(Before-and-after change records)
———

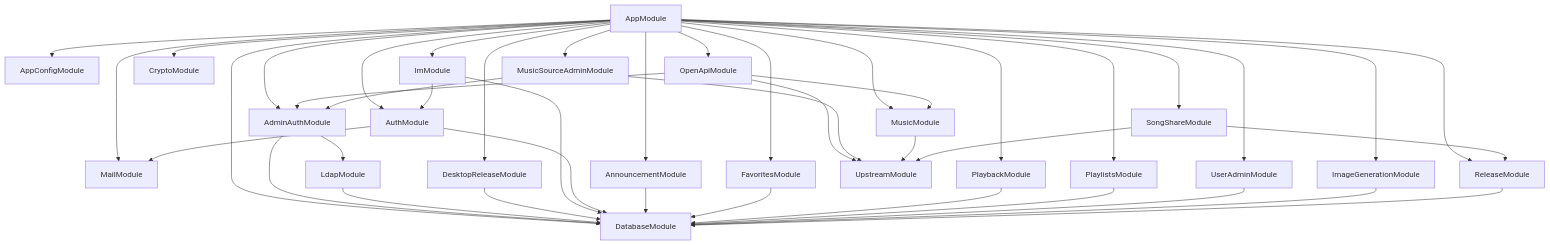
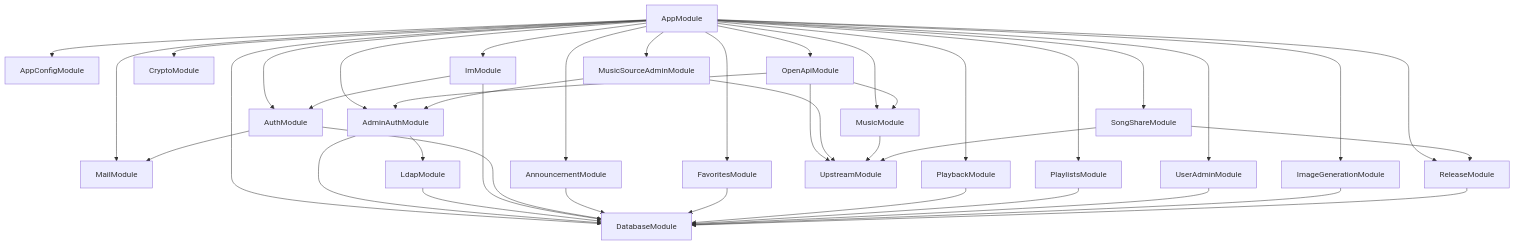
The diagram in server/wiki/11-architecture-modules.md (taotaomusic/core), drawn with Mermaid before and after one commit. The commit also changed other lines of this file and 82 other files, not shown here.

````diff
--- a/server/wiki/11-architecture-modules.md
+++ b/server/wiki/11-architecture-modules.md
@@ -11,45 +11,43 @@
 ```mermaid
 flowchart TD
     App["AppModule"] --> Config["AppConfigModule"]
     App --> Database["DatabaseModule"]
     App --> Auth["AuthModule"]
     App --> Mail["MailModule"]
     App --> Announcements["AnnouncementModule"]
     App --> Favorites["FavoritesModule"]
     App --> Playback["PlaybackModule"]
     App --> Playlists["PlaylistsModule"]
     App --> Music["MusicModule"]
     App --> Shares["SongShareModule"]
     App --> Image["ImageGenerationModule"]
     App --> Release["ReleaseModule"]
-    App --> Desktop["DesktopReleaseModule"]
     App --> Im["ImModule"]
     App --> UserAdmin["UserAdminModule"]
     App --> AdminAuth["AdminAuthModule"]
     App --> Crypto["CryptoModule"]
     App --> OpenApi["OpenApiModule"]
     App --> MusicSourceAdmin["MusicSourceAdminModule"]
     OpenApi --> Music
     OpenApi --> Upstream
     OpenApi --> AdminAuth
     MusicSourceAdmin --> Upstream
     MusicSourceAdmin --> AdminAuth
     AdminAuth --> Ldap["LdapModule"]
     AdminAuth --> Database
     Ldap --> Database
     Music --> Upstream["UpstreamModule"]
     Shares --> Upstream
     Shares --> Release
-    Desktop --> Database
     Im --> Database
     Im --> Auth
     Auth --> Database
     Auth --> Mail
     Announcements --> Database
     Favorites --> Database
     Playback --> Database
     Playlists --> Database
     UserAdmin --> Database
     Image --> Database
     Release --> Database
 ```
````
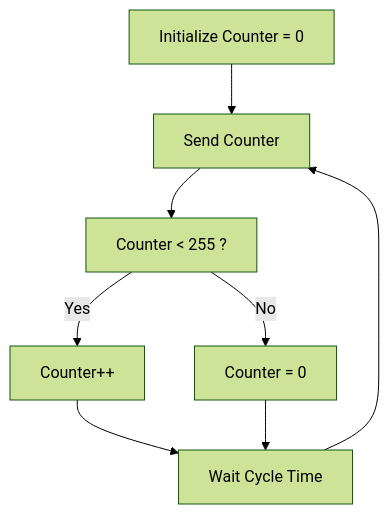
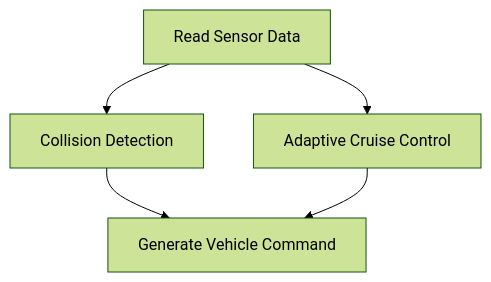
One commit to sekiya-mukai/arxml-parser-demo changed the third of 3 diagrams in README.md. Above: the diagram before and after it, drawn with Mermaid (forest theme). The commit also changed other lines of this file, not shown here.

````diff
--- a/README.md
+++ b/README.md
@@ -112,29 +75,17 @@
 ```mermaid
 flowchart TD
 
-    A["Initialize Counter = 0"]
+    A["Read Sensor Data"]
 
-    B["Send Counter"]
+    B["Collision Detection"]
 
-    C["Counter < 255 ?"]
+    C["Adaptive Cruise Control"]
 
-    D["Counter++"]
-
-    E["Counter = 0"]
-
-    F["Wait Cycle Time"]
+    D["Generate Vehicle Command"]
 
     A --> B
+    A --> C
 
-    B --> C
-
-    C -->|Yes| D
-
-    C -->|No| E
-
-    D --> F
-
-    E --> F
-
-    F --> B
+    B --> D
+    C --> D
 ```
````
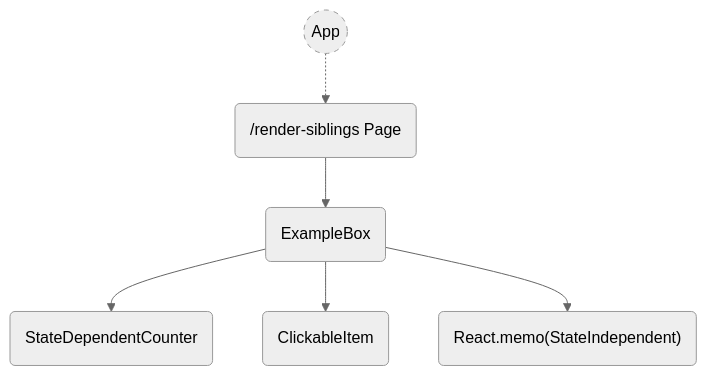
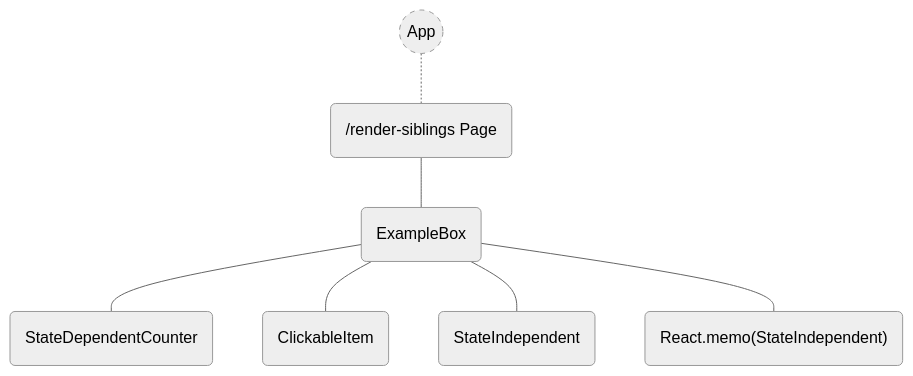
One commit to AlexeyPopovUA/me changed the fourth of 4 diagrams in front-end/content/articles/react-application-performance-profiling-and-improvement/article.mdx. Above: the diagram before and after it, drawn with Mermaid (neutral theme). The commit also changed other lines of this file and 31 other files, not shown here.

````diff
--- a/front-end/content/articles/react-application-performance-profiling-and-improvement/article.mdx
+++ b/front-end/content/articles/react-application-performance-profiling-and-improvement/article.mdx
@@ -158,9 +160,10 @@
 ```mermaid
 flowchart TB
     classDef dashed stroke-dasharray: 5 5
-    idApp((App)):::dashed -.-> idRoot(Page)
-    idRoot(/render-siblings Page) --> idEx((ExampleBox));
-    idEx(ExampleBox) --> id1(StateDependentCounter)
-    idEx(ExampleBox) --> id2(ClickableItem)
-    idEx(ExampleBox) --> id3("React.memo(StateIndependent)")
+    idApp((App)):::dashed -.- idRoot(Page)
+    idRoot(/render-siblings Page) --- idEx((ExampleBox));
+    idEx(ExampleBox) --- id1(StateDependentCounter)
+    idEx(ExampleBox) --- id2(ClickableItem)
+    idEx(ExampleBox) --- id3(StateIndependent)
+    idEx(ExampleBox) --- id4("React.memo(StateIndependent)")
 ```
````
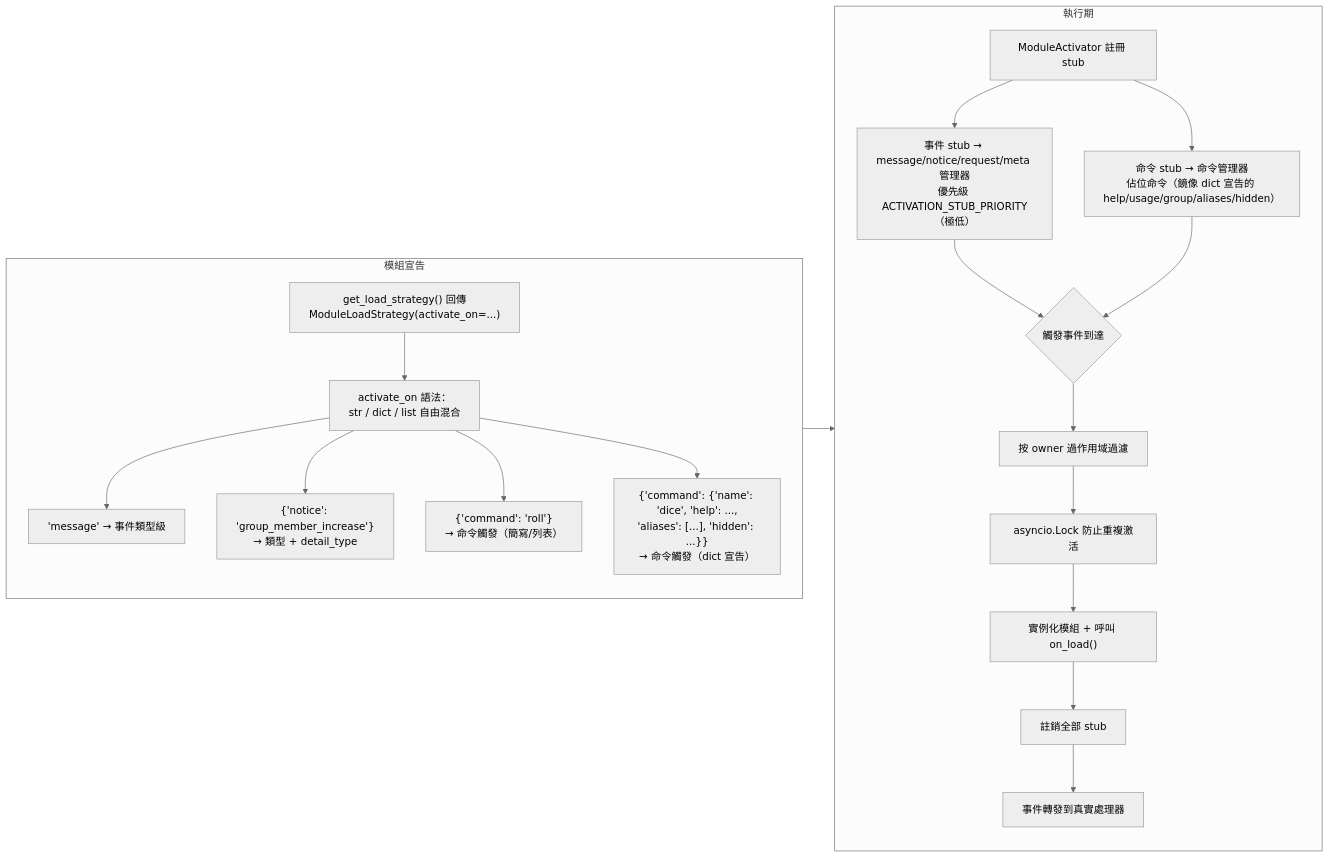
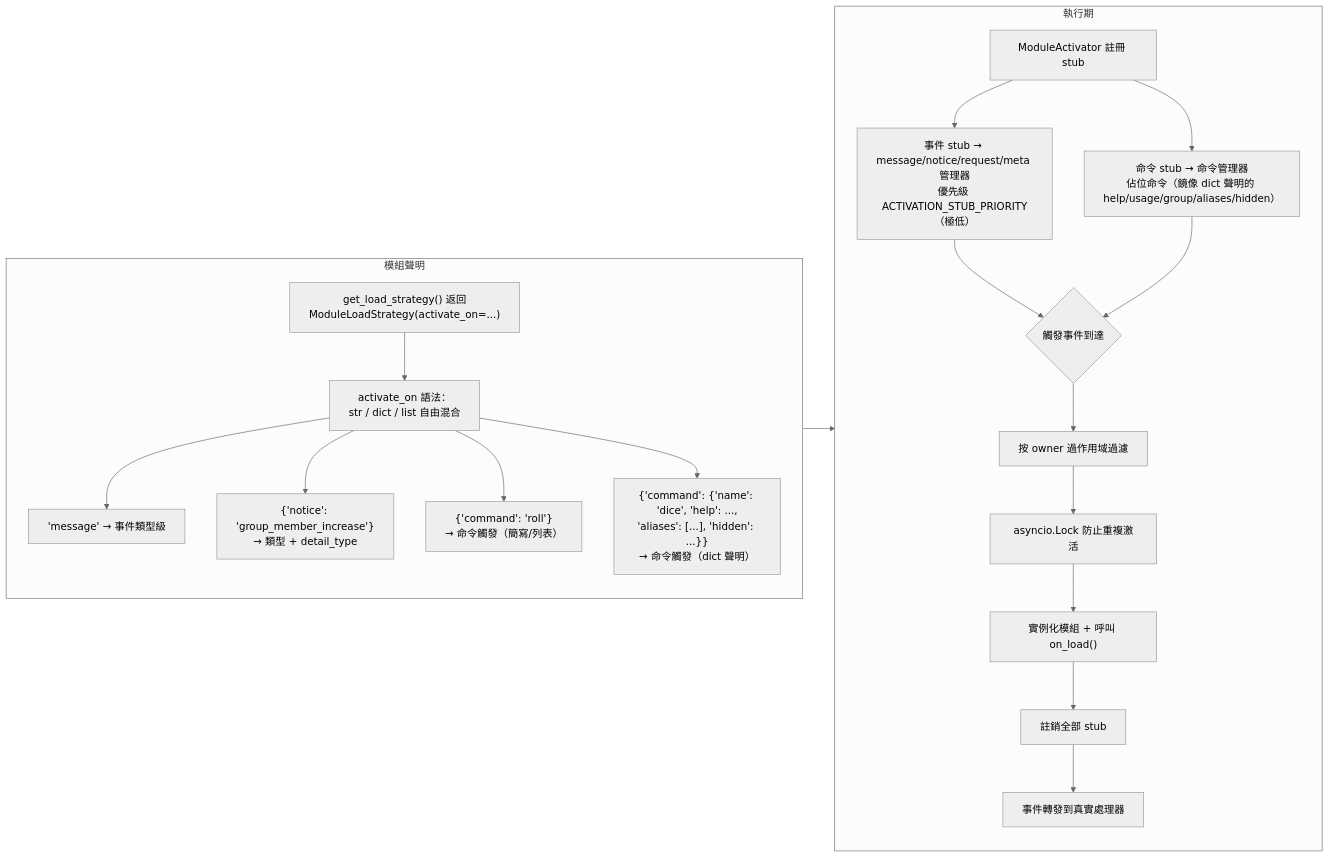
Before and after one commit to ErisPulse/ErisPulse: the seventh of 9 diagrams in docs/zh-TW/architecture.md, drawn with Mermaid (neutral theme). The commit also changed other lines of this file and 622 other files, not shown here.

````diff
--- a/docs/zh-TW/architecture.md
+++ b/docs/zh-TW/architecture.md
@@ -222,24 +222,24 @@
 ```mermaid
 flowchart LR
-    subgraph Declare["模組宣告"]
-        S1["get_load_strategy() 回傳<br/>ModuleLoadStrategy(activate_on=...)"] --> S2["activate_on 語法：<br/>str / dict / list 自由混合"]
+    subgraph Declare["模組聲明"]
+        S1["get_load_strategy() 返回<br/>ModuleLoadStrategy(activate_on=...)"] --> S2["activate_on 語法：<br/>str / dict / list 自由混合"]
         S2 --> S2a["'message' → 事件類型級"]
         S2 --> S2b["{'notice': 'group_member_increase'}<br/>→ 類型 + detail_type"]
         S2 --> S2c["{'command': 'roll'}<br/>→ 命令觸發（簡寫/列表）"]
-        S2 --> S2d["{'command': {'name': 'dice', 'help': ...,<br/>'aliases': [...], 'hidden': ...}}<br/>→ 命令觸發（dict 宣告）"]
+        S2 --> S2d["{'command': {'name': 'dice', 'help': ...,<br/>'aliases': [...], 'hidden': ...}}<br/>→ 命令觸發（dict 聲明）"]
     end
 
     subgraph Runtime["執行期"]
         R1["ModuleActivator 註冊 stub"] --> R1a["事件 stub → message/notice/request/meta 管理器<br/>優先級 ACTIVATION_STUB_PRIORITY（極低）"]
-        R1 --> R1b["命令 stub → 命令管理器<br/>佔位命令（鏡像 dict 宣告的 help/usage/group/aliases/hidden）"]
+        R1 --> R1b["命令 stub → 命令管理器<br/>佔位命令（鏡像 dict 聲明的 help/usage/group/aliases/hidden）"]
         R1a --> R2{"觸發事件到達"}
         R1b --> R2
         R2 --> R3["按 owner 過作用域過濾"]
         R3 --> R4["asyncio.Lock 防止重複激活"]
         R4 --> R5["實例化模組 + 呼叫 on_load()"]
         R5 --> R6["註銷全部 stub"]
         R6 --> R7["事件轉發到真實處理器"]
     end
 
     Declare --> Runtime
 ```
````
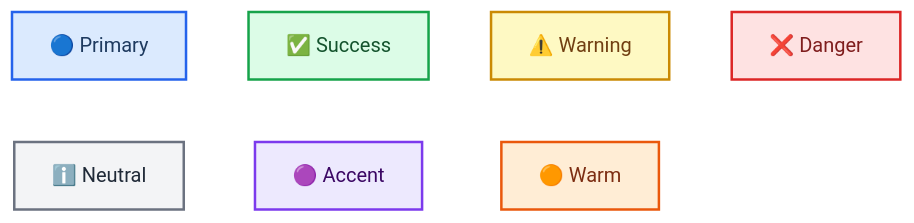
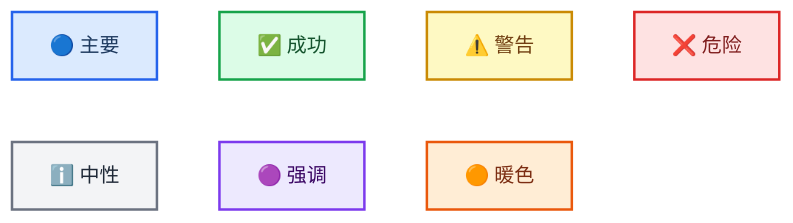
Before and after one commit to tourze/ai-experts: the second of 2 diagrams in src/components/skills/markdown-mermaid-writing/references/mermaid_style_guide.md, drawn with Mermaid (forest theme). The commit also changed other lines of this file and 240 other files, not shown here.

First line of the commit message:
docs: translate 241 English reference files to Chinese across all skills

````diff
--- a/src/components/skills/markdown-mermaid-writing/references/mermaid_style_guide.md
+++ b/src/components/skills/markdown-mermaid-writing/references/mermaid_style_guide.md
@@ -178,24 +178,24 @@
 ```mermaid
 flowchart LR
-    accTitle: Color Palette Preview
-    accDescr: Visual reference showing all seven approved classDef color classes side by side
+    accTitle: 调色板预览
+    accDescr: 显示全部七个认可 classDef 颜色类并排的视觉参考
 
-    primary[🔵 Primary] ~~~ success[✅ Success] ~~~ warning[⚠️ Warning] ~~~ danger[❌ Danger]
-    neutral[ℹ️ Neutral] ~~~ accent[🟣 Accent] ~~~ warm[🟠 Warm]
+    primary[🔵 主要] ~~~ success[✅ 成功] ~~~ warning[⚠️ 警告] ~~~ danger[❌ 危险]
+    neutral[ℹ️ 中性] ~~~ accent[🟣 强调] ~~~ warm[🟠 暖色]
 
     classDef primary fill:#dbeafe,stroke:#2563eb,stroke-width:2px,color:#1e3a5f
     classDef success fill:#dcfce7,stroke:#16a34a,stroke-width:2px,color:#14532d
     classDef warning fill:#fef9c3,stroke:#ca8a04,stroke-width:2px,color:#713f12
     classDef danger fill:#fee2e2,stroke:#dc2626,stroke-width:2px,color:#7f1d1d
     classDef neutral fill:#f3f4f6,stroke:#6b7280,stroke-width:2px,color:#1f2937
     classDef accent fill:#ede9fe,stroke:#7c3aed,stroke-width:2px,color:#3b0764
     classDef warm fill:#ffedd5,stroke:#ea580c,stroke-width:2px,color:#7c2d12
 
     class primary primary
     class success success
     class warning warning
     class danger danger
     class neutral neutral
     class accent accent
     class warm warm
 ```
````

———

Required action: Which lines above hold the string "佔位命令"? Please copy all of them.

Your response:
-        R1 --> R1b["命令 stub → 命令管理器<br/>佔位命令（鏡像 dict 宣告的 help/usage/group/aliases/hidden）"]
+        R1 --> R1b["命令 stub → 命令管理器<br/>佔位命令（鏡像 dict 聲明的 help/usage/group/aliases/hidden）"]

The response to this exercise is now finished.